Stored data entries

• • •

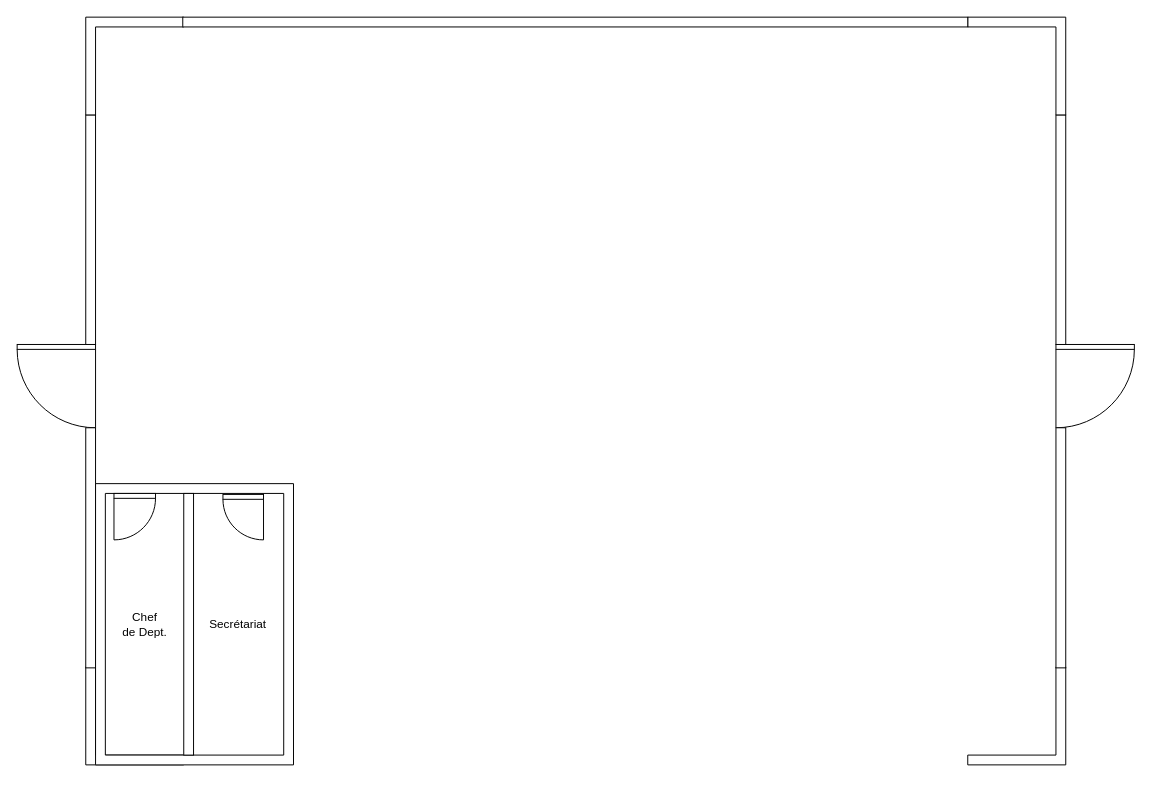
Above: meph-plan_adm.drawio in gI7DUmmY/diagrams (draw.io), before the change. Source tidied: cells renumbered, new cells numbered last; positions are measured from the earlier drawing's top-left corner, leaving out a move shared by most shapes. Both pictures are drawn from the tidied source at 98%, with x=0, y=0 at pixel (17, 17).
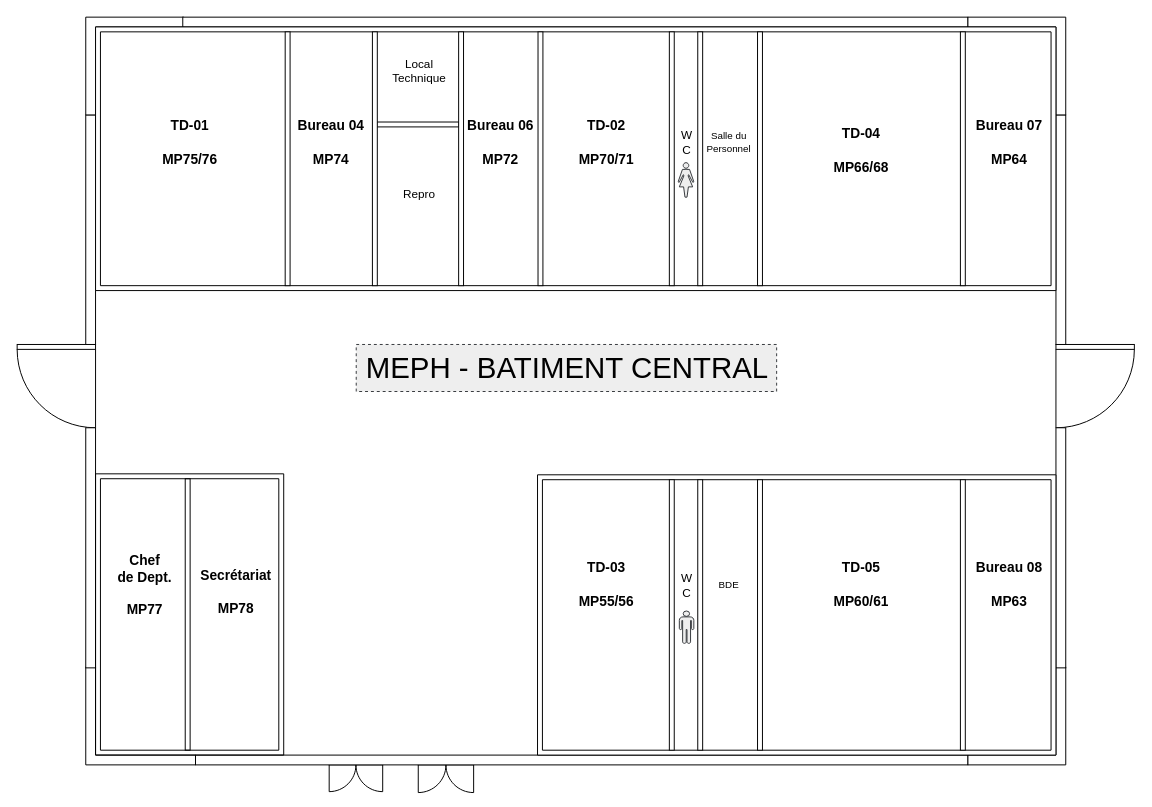
After the change.

Commit message:
Mettre à jour meph-plan_adm.drawio

What changed in the source:
```diff
@@
+    <mxCell id="19" style="verticalLabelPosition=bottom;html=1;verticalAlign=top;align=center;shape=mxgraph.floorplan.wall;fontFamily=Helvetica;fontSize=12;fillColor=default;wallThickness=5;" parent="1" vertex="1">
+      <mxGeometry x="367" y="109" width="84" height="1" as="geometry" />
+    </mxCell>
@@
     <mxCell id="4" style="verticalLabelPosition=bottom;html=1;verticalAlign=top;align=center;shape=mxgraph.floorplan.wallCorner;direction=north;" parent="1" vertex="1">
-      <mxGeometry x="70" y="663" width="100" height="100" as="geometry" />
+      <mxGeometry x="70" y="663" width="112" height="100" as="geometry" />
     </mxCell>
@@
-    <mxCell id="13" style="verticalLabelPosition=middle;html=1;verticalAlign=middle;align=center;shape=mxgraph.floorplan.room;fillStyle=auto;gradientColor=none;fillColor=default;strokeColor=default;shadow=0;labelPosition=center;" parent="1" vertex="1">
-      <mxGeometry x="80" y="476" width="202" height="287" as="geometry" />
-    </mxCell>
-    <mxCell id="14" style="verticalLabelPosition=bottom;html=1;verticalAlign=top;align=center;shape=mxgraph.floorplan.doorLeft;" parent="1" vertex="1">
-      <mxGeometry x="98.8" y="486" width="42.4" height="45" as="geometry" />
-    </mxCell>
-    <mxCell id="15" style="verticalLabelPosition=bottom;html=1;verticalAlign=top;align=center;shape=mxgraph.floorplan.doorRight;" parent="1" vertex="1">
-      <mxGeometry x="210" y="487" width="41.4" height="44" as="geometry" />
-    </mxCell>
-    <mxCell id="16" style="verticalLabelPosition=bottom;html=1;verticalAlign=top;align=center;shape=mxgraph.floorplan.wall;direction=south;" parent="1" vertex="1">
-      <mxGeometry x="170" y="486" width="10" height="267" as="geometry" />
+    <mxCell id="16" style="verticalLabelPosition=bottom;html=1;verticalAlign=top;align=center;shape=mxgraph.floorplan.wall;direction=south;wallThickness=5;" parent="1" vertex="1">
+      <mxGeometry x="169" y="471" width="10" height="277" as="geometry" />
     </mxCell>
-    <mxCell id="17" value="Chef&lt;div&gt;de Dept.&lt;/div&gt;" style="text;html=1;align=center;verticalAlign=middle;strokeColor=none;fillColor=none;" parent="1" vertex="1">
-      <mxGeometry x="98.8" y="599" width="63" height="41" as="geometry" />
+    <mxCell id="17" value="Chef&lt;div style=&quot;font-size: 14px;&quot;&gt;de Dept.&lt;/div&gt;&lt;div style=&quot;font-size: 14px;&quot;&gt;&lt;br style=&quot;font-size: 14px;&quot;&gt;&lt;/div&gt;&lt;div style=&quot;font-size: 14px;&quot;&gt;MP77&lt;/div&gt;" style="text;html=1;align=center;verticalAlign=middle;strokeColor=none;fillColor=none;fontStyle=1;fontSize=14;" parent="1" vertex="1">
+      <mxGeometry x="94" y="540" width="71" height="79" as="geometry" />
     </mxCell>
-    <mxCell id="18" value="Secrétariat" style="text;html=1;align=center;verticalAlign=middle;strokeColor=none;fillColor=none;" parent="1" vertex="1">
-      <mxGeometry x="187" y="606.5" width="76" height="26" as="geometry" />
+    <mxCell id="18" value="Secrétariat&lt;div style=&quot;font-size: 14px;&quot;&gt;&lt;br style=&quot;font-size: 14px;&quot;&gt;&lt;/div&gt;&lt;div style=&quot;font-size: 14px;&quot;&gt;MP78&lt;/div&gt;" style="text;html=1;align=center;verticalAlign=middle;strokeColor=none;fillColor=none;fontStyle=1;fontSize=14;" parent="1" vertex="1">
+      <mxGeometry x="180" y="556" width="86" height="62" as="geometry" />
     </mxCell>
+    <mxCell id="20" style="verticalLabelPosition=bottom;html=1;verticalAlign=top;align=center;shape=mxgraph.floorplan.room;wallThickness=5;" parent="1" vertex="1">
+      <mxGeometry x="80" y="10" width="980" height="269" as="geometry" />
+    </mxCell>
+    <mxCell id="21" style="verticalLabelPosition=bottom;html=1;verticalAlign=top;align=center;shape=mxgraph.floorplan.wall;direction=south;fontFamily=Helvetica;fontSize=12;wallThickness=5;" parent="1" vertex="1">
+      <mxGeometry x="271" y="15" width="10" height="259" as="geometry" />
+    </mxCell>
+    <mxCell id="22" value="TD-01&lt;div style=&quot;font-size: 14px;&quot;&gt;&lt;br style=&quot;font-size: 14px;&quot;&gt;&lt;/div&gt;&lt;div style=&quot;font-size: 14px;&quot;&gt;MP75/76&lt;/div&gt;" style="text;html=1;align=center;verticalAlign=middle;strokeColor=none;fillColor=none;fontFamily=Helvetica;fontSize=14;fontColor=default;fontStyle=1;" parent="1" vertex="1">
+      <mxGeometry x="139" y="97" width="74" height="62" as="geometry" />
+    </mxCell>
+    <mxCell id="23" style="verticalLabelPosition=bottom;html=1;verticalAlign=top;align=center;shape=mxgraph.floorplan.wall;direction=south;fontFamily=Helvetica;fontSize=12;wallThickness=5;" parent="1" vertex="1">
+      <mxGeometry x="360" y="15" width="10" height="259" as="geometry" />
+    </mxCell>
+    <mxCell id="24" style="verticalLabelPosition=bottom;html=1;verticalAlign=top;align=center;shape=mxgraph.floorplan.wall;direction=south;fontFamily=Helvetica;fontSize=12;wallThickness=5;" parent="1" vertex="1">
+      <mxGeometry x="448" y="15" width="10" height="259" as="geometry" />
+    </mxCell>
+    <mxCell id="25" value="Local&lt;div&gt;Technique&lt;/div&gt;" style="text;html=1;align=center;verticalAlign=middle;strokeColor=none;fillColor=none;fontFamily=Helvetica;fontSize=12;fontColor=default;" parent="1" vertex="1">
+      <mxGeometry x="373" y="34" width="73" height="41" as="geometry" />
+    </mxCell>
+    <mxCell id="26" value="Repro" style="text;html=1;align=center;verticalAlign=middle;strokeColor=none;fillColor=none;fontFamily=Helvetica;fontSize=12;fontColor=default;" parent="1" vertex="1">
+      <mxGeometry x="384" y="168" width="51" height="26" as="geometry" />
+    </mxCell>
+    <mxCell id="27" value="Bureau 04&lt;div style=&quot;font-size: 14px;&quot;&gt;&lt;br style=&quot;font-size: 14px;&quot;&gt;&lt;/div&gt;&lt;div style=&quot;font-size: 14px;&quot;&gt;MP74&lt;/div&gt;" style="text;html=1;align=center;verticalAlign=middle;strokeColor=none;fillColor=none;fontFamily=Helvetica;fontSize=14;fontColor=default;fontStyle=1;" parent="1" vertex="1">
+      <mxGeometry x="278" y="97" width="83" height="62" as="geometry" />
+    </mxCell>
+    <mxCell id="28" style="verticalLabelPosition=bottom;html=1;verticalAlign=top;align=center;shape=mxgraph.floorplan.wall;direction=south;fontFamily=Helvetica;fontSize=12;wallThickness=5;" parent="1" vertex="1">
+      <mxGeometry x="529" y="15" width="10" height="259" as="geometry" />
+    </mxCell>
+    <mxCell id="29" value="Bureau 06&lt;div style=&quot;font-size: 14px;&quot;&gt;&lt;br style=&quot;font-size: 14px;&quot;&gt;&lt;/div&gt;&lt;div style=&quot;font-size: 14px;&quot;&gt;MP72&lt;/div&gt;" style="text;html=1;align=center;verticalAlign=middle;strokeColor=none;fillColor=none;fontFamily=Helvetica;fontSize=14;fontColor=default;fontStyle=1;" parent="1" vertex="1">
+      <mxGeometry x="451" y="97" width="83" height="62" as="geometry" />
+    </mxCell>
+    <mxCell id="30" style="verticalLabelPosition=bottom;html=1;verticalAlign=top;align=center;shape=mxgraph.floorplan.doorDouble;strokeColor=default;fontFamily=Helvetica;fontSize=12;fontColor=default;fillColor=default;" parent="1" vertex="1">
+      <mxGeometry x="318.4" y="758" width="54.6" height="29" as="geometry" />
+    </mxCell>
+    <mxCell id="31" style="verticalLabelPosition=bottom;html=1;verticalAlign=top;align=center;shape=mxgraph.floorplan.doorDouble;strokeColor=default;fontFamily=Helvetica;fontSize=12;fontColor=default;fillColor=default;" parent="1" vertex="1">
+      <mxGeometry x="409.3" y="758" width="56.5" height="30" as="geometry" />
+    </mxCell>
+    <mxCell id="32" style="verticalLabelPosition=bottom;html=1;verticalAlign=top;align=center;shape=mxgraph.floorplan.wall;fontFamily=Helvetica;fontSize=12;" parent="1" vertex="1">
+      <mxGeometry x="182" y="753" width="788" height="10" as="geometry" />
+    </mxCell>
+    <mxCell id="13" style="verticalLabelPosition=middle;html=1;verticalAlign=middle;align=center;shape=mxgraph.floorplan.room;fillStyle=auto;shadow=0;labelPosition=center;perimeter=rectanglePerimeter;wallThickness=5;fillColor=none;" parent="1" vertex="1">
+      <mxGeometry x="80" y="466" width="192" height="287" as="geometry" />
+    </mxCell>
+    <mxCell id="33" style="verticalLabelPosition=bottom;html=1;verticalAlign=top;align=center;shape=mxgraph.floorplan.room;fontFamily=Helvetica;fontSize=12;wallThickness=5;" parent="1" vertex="1">
+      <mxGeometry x="531" y="467" width="529" height="286" as="geometry" />
+    </mxCell>
+    <mxCell id="34" style="verticalLabelPosition=bottom;html=1;verticalAlign=top;align=center;shape=mxgraph.floorplan.wall;direction=south;fontFamily=Helvetica;fontSize=12;wallThickness=5;" parent="1" vertex="1">
+      <mxGeometry x="663" y="15" width="10" height="259" as="geometry" />
+    </mxCell>
+    <mxCell id="35" value="TD-02&lt;div style=&quot;font-size: 14px;&quot;&gt;&lt;br style=&quot;font-size: 14px;&quot;&gt;&lt;/div&gt;&lt;div style=&quot;font-size: 14px;&quot;&gt;MP70/71&lt;/div&gt;" style="text;html=1;align=center;verticalAlign=middle;strokeColor=none;fillColor=none;fontFamily=Helvetica;fontSize=14;fontColor=default;fontStyle=1;" parent="1" vertex="1">
+      <mxGeometry x="564" y="97" width="74" height="62" as="geometry" />
+    </mxCell>
+    <mxCell id="36" style="verticalLabelPosition=bottom;html=1;verticalAlign=top;align=center;shape=mxgraph.floorplan.wall;direction=south;fontFamily=Helvetica;fontSize=12;wallThickness=5;" parent="1" vertex="1">
+      <mxGeometry x="663" y="472" width="10" height="276" as="geometry" />
+    </mxCell>
+    <mxCell id="37" value="TD-03&lt;div style=&quot;font-size: 14px;&quot;&gt;&lt;br style=&quot;font-size: 14px;&quot;&gt;&lt;/div&gt;&lt;div style=&quot;font-size: 14px;&quot;&gt;MP55/56&lt;/div&gt;" style="text;html=1;align=center;verticalAlign=middle;strokeColor=none;fillColor=none;fontFamily=Helvetica;fontSize=14;fontColor=default;fontStyle=1;" parent="1" vertex="1">
+      <mxGeometry x="564" y="548" width="74" height="62" as="geometry" />
+    </mxCell>
+    <mxCell id="38" style="verticalLabelPosition=bottom;html=1;verticalAlign=top;align=center;shape=mxgraph.floorplan.wall;direction=south;fontFamily=Helvetica;fontSize=12;wallThickness=5;" parent="1" vertex="1">
+      <mxGeometry x="692" y="15" width="10" height="259" as="geometry" />
+    </mxCell>
+    <mxCell id="39" style="verticalLabelPosition=bottom;html=1;verticalAlign=top;align=center;shape=mxgraph.floorplan.wall;direction=south;fontFamily=Helvetica;fontSize=12;wallThickness=5;" parent="1" vertex="1">
+      <mxGeometry x="692" y="472" width="10" height="276" as="geometry" />
+    </mxCell>
+    <mxCell id="40" value="W&lt;div&gt;C&lt;/div&gt;" style="text;html=1;align=center;verticalAlign=middle;strokeColor=none;fillColor=none;fontFamily=Helvetica;fontSize=12;fontColor=default;" parent="1" vertex="1">
+      <mxGeometry x="668" y="107.5" width="29" height="41" as="geometry" />
+    </mxCell>
+    <mxCell id="41" value="W&lt;div&gt;C&lt;/div&gt;" style="text;html=1;align=center;verticalAlign=middle;strokeColor=none;fillColor=none;fontFamily=Helvetica;fontSize=12;fontColor=default;" parent="1" vertex="1">
+      <mxGeometry x="668" y="559" width="29" height="41" as="geometry" />
+    </mxCell>
+    <mxCell id="42" style="shape=mxgraph.signs.people.man_1;html=1;verticalLabelPosition=bottom;verticalAlign=top;align=center;sketch=0;fontFamily=Helvetica;fontSize=12;fillColor=#eeeeee;strokeColor=#36393d;" parent="1" vertex="1">
+      <mxGeometry x="675.7" y="606" width="14.8" height="33" as="geometry" />
+    </mxCell>
+    <mxCell id="43" style="shape=mxgraph.signs.people.woman_2;html=1;fillColor=#eeeeee;strokeColor=#36393d;verticalLabelPosition=bottom;verticalAlign=top;align=center;sketch=0;fontFamily=Helvetica;fontSize=12;" parent="1" vertex="1">
+      <mxGeometry x="674.5" y="148.5" width="16" height="35.2" as="geometry" />
+    </mxCell>
+    <mxCell id="44" style="verticalLabelPosition=bottom;html=1;verticalAlign=top;align=center;shape=mxgraph.floorplan.wall;direction=south;fontFamily=Helvetica;fontSize=12;wallThickness=5;" parent="1" vertex="1">
+      <mxGeometry x="753" y="15" width="10" height="259" as="geometry" />
+    </mxCell>
+    <mxCell id="45" style="verticalLabelPosition=bottom;html=1;verticalAlign=top;align=center;shape=mxgraph.floorplan.wall;direction=south;fontFamily=Helvetica;fontSize=12;wallThickness=5;" parent="1" vertex="1">
+      <mxGeometry x="960" y="15" width="10" height="259" as="geometry" />
+    </mxCell>
+    <mxCell id="46" style="verticalLabelPosition=bottom;html=1;verticalAlign=top;align=center;shape=mxgraph.floorplan.wall;direction=south;fontFamily=Helvetica;fontSize=12;wallThickness=5;" parent="1" vertex="1">
+      <mxGeometry x="960" y="472" width="10" height="276" as="geometry" />
+    </mxCell>
+    <mxCell id="47" style="verticalLabelPosition=bottom;html=1;verticalAlign=top;align=center;shape=mxgraph.floorplan.wall;direction=south;fontFamily=Helvetica;fontSize=12;wallThickness=5;" parent="1" vertex="1">
+      <mxGeometry x="753" y="472" width="10" height="276" as="geometry" />
+    </mxCell>
+    <mxCell id="48" value="&lt;font style=&quot;font-size: 10px;&quot;&gt;Salle du&lt;/font&gt;&lt;div style=&quot;font-size: 10px;&quot;&gt;&lt;font style=&quot;font-size: 10px;&quot;&gt;Personnel&lt;/font&gt;&lt;/div&gt;" style="text;html=1;align=center;verticalAlign=middle;strokeColor=none;fillColor=none;fontFamily=Helvetica;fontSize=12;fontColor=default;" parent="1" vertex="1">
+      <mxGeometry x="694" y="107.5" width="63" height="38" as="geometry" />
+    </mxCell>
+    <mxCell id="49" value="&lt;span style=&quot;font-size: 10px;&quot;&gt;BDE&lt;/span&gt;" style="text;html=1;align=center;verticalAlign=middle;strokeColor=none;fillColor=none;fontFamily=Helvetica;fontSize=12;fontColor=default;" parent="1" vertex="1">
+      <mxGeometry x="706" y="565.5" width="39" height="26" as="geometry" />
+    </mxCell>
+    <mxCell id="50" value="TD-04&lt;div style=&quot;font-size: 14px;&quot;&gt;&lt;br style=&quot;font-size: 14px;&quot;&gt;&lt;/div&gt;&lt;div style=&quot;font-size: 14px;&quot;&gt;MP66/68&lt;/div&gt;" style="text;html=1;align=center;verticalAlign=middle;strokeColor=none;fillColor=none;fontFamily=Helvetica;fontSize=14;fontColor=default;fontStyle=1;" parent="1" vertex="1">
+      <mxGeometry x="824" y="104.5" width="74" height="62" as="geometry" />
+    </mxCell>
+    <mxCell id="51" value="TD-05&lt;div style=&quot;font-size: 14px;&quot;&gt;&lt;br style=&quot;font-size: 14px;&quot;&gt;&lt;/div&gt;&lt;div style=&quot;font-size: 14px;&quot;&gt;MP60/61&lt;/div&gt;" style="text;html=1;align=center;verticalAlign=middle;strokeColor=none;fillColor=none;fontFamily=Helvetica;fontSize=14;fontColor=default;fontStyle=1;" parent="1" vertex="1">
+      <mxGeometry x="824" y="548" width="74" height="62" as="geometry" />
+    </mxCell>
+    <mxCell id="52" value="Bureau 07&lt;div style=&quot;font-size: 14px;&quot;&gt;&lt;br style=&quot;font-size: 14px;&quot;&gt;&lt;/div&gt;&lt;div style=&quot;font-size: 14px;&quot;&gt;MP64&lt;/div&gt;" style="text;html=1;align=center;verticalAlign=middle;strokeColor=none;fillColor=none;fontFamily=Helvetica;fontSize=14;fontColor=default;fontStyle=1;" parent="1" vertex="1">
+      <mxGeometry x="970" y="97" width="83" height="62" as="geometry" />
+    </mxCell>
+    <mxCell id="53" value="Bureau 08&lt;div style=&quot;font-size: 14px;&quot;&gt;&lt;br style=&quot;font-size: 14px;&quot;&gt;&lt;/div&gt;&lt;div style=&quot;font-size: 14px;&quot;&gt;MP63&lt;/div&gt;" style="text;html=1;align=center;verticalAlign=middle;strokeColor=none;fillColor=none;fontFamily=Helvetica;fontSize=14;fontColor=default;fontStyle=1;" parent="1" vertex="1">
+      <mxGeometry x="970" y="548" width="83" height="62" as="geometry" />
+    </mxCell>
+    <mxCell id="54" value="MEPH - BATIMENT CENTRAL" style="text;html=1;align=center;verticalAlign=middle;fontFamily=Helvetica;fontSize=30;fillColor=#eeeeee;strokeColor=#36393d;dashed=1;" parent="1" vertex="1">
+      <mxGeometry x="346" y="334" width="429" height="48" as="geometry" />
+    </mxCell>
```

• • •

Work out how many lines in the records above contain the word "Bureau", and reply with that number alone.

4